▸ **ACTIVITY**: Pictures stay out. Everything else in the entries is copied exactly.
── RECORDS PROVIDED ──
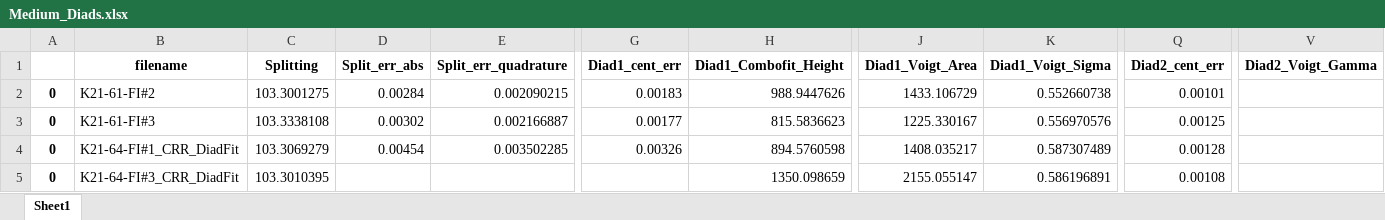
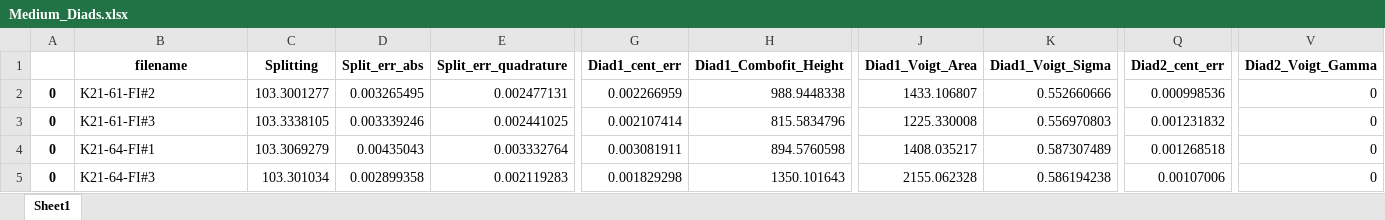
Before and after one commit to PennyWieser/DiadFit, an Excel workbook: docs/Examples/Example1b_CO2_Fluid_Inclusions/Medium_Diads.xlsx, sheet Sheet1, drawn as a sheet; only a part is shown, gaps mark what is left out; values as stored, in another font and other column widths than the file's, no borders; removed rows and columns are numbered as before the commit, all else as after; rows hold the shown columns only; the diff covers the shown part only; the diff names each change by its address in the sheet, - before the commit and + after, or states it on an @@ line.

```diff
--- a/docs/Examples/Example1b_CO2_Fluid_Inclusions/Medium_Diads.xlsx (sheet Sheet1)
+++ b/docs/Examples/Example1b_CO2_Fluid_Inclusions/Medium_Diads.xlsx (sheet Sheet1)
-C2 (Splitting): 103.3001275
+C2 (Splitting): 103.3001277
-D2 (Split_err_abs): 0.00284
+D2 (Split_err_abs): 0.003265495
-E2 (Split_err_quadrature): 0.002090215
+E2 (Split_err_quadrature): 0.002477131
-G2 (Diad1_cent_err): 0.00183
+G2 (Diad1_cent_err): 0.002266959
-H2 (Diad1_Combofit_Height): 988.9447626
+H2 (Diad1_Combofit_Height): 988.9448338
-J2 (Diad1_Voigt_Area): 1433.106729
+J2 (Diad1_Voigt_Area): 1433.106807
-K2 (Diad1_Voigt_Sigma): 0.552660738
+K2 (Diad1_Voigt_Sigma): 0.552660666
-Q2 (Diad2_cent_err): 0.00101
+Q2 (Diad2_cent_err): 0.000998536
-V2:V4 (Diad2_Voigt_Gamma): (empty)
+V2:V4 (Diad2_Voigt_Gamma): 0
-C3 (Splitting): 103.3338108
+C3 (Splitting): 103.3338105
-D3 (Split_err_abs): 0.00302
+D3 (Split_err_abs): 0.003339246
-E3 (Split_err_quadrature): 0.002166887
+E3 (Split_err_quadrature): 0.002441025
-G3 (Diad1_cent_err): 0.00177
+G3 (Diad1_cent_err): 0.002107414
-H3 (Diad1_Combofit_Height): 815.5836623
+H3 (Diad1_Combofit_Height): 815.5834796
-J3 (Diad1_Voigt_Area): 1225.330167
+J3 (Diad1_Voigt_Area): 1225.330008
-K3 (Diad1_Voigt_Sigma): 0.556970576
+K3 (Diad1_Voigt_Sigma): 0.556970803
-Q3 (Diad2_cent_err): 0.00125
+Q3 (Diad2_cent_err): 0.001231832
-B4 (filename): K21-64-FI#1_CRR_DiadFit
+B4 (filename): K21-64-FI#1
-D4 (Split_err_abs): 0.00454
+D4 (Split_err_abs): 0.00435043
-E4 (Split_err_quadrature): 0.003502285
+E4 (Split_err_quadrature): 0.003332764
-G4 (Diad1_cent_err): 0.00326
+G4 (Diad1_cent_err): 0.003081911
-Q4 (Diad2_cent_err): 0.00128
+Q4 (Diad2_cent_err): 0.001268518
-row 5: 0 | K21-64-FI#3_CRR_DiadFit | 103.3010395 |  |  |  | 1350.098659 | 2155.055147 | 0.586196891 | 0.00108
+row 5: 0 | K21-64-FI#3 | 103.301034 | 0.002899358 | 0.002119283 | 0.001829298 | 1350.101643 | 2155.062328 | 0.586194238 | 0.00107006 | 0
```
Also changed, not shown: 2 added rows, 2 removed rows and 17 edited cells elsewhere in this sheet, docs/Examples/Example1b_CO2_Fluid_Inclusions/Discarded_df.xlsx, docs/Examples/Example1b_CO2_Fluid_Inclusions/FI_fitting.xlsx, 12 other files.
───
▸ **ANSWER TO THE EXERCISE**:
Before and after one commit to PennyWieser/DiadFit, an Excel workbook: docs/Examples/Example1b_CO2_Fluid_Inclusions/Medium_Diads.xlsx, sheet Sheet1, drawn as a sheet; only a part is shown, gaps mark what is left out; values as stored, in another font and other column widths than the file's, no borders; removed rows and columns are numbered as before the commit, all else as after; rows hold the shown columns only; the diff covers the shown part only; the diff names each change by its address in the sheet, - before the commit and + after, or states it on an @@ line.

```diff
--- a/docs/Examples/Example1b_CO2_Fluid_Inclusions/Medium_Diads.xlsx (sheet Sheet1)
+++ b/docs/Examples/Example1b_CO2_Fluid_Inclusions/Medium_Diads.xlsx (sheet Sheet1)
-C2 (Splitting): 103.3001275
+C2 (Splitting): 103.3001277
-D2 (Split_err_abs): 0.00284
+D2 (Split_err_abs): 0.003265495
-E2 (Split_err_quadrature): 0.002090215
+E2 (Split_err_quadrature): 0.002477131
-G2 (Diad1_cent_err): 0.00183
+G2 (Diad1_cent_err): 0.002266959
-H2 (Diad1_Combofit_Height): 988.9447626
+H2 (Diad1_Combofit_Height): 988.9448338
-J2 (Diad1_Voigt_Area): 1433.106729
+J2 (Diad1_Voigt_Area): 1433.106807
-K2 (Diad1_Voigt_Sigma): 0.552660738
+K2 (Diad1_Voigt_Sigma): 0.552660666
-Q2 (Diad2_cent_err): 0.00101
+Q2 (Diad2_cent_err): 0.000998536
-V2:V4 (Diad2_Voigt_Gamma): (empty)
+V2:V4 (Diad2_Voigt_Gamma): 0
-C3 (Splitting): 103.3338108
+C3 (Splitting): 103.3338105
-D3 (Split_err_abs): 0.00302
+D3 (Split_err_abs): 0.003339246
-E3 (Split_err_quadrature): 0.002166887
+E3 (Split_err_quadrature): 0.002441025
-G3 (Diad1_cent_err): 0.00177
+G3 (Diad1_cent_err): 0.002107414
-H3 (Diad1_Combofit_Height): 815.5836623
+H3 (Diad1_Combofit_Height): 815.5834796
-J3 (Diad1_Voigt_Area): 1225.330167
+J3 (Diad1_Voigt_Area): 1225.330008
-K3 (Diad1_Voigt_Sigma): 0.556970576
+K3 (Diad1_Voigt_Sigma): 0.556970803
-Q3 (Diad2_cent_err): 0.00125
+Q3 (Diad2_cent_err): 0.001231832
-B4 (filename): K21-64-FI#1_CRR_DiadFit
+B4 (filename): K21-64-FI#1
-D4 (Split_err_abs): 0.00454
+D4 (Split_err_abs): 0.00435043
-E4 (Split_err_quadrature): 0.003502285
+E4 (Split_err_quadrature): 0.003332764
-G4 (Diad1_cent_err): 0.00326
+G4 (Diad1_cent_err): 0.003081911
-Q4 (Diad2_cent_err): 0.00128
+Q4 (Diad2_cent_err): 0.001268518
-row 5: 0 | K21-64-FI#3_CRR_DiadFit | 103.3010395 |  |  |  | 1350.098659 | 2155.055147 | 0.586196891 | 0.00108
+row 5: 0 | K21-64-FI#3 | 103.301034 | 0.002899358 | 0.002119283 | 0.001829298 | 1350.101643 | 2155.062328 | 0.586194238 | 0.00107006 | 0
```
Also changed, not shown: 2 added rows, 2 removed rows and 17 edited cells elsewhere in this sheet, docs/Examples/Example1b_CO2_Fluid_Inclusions/Discarded_df.xlsx, docs/Examples/Example1b_CO2_Fluid_Inclusions/FI_fitting.xlsx, 12 other files.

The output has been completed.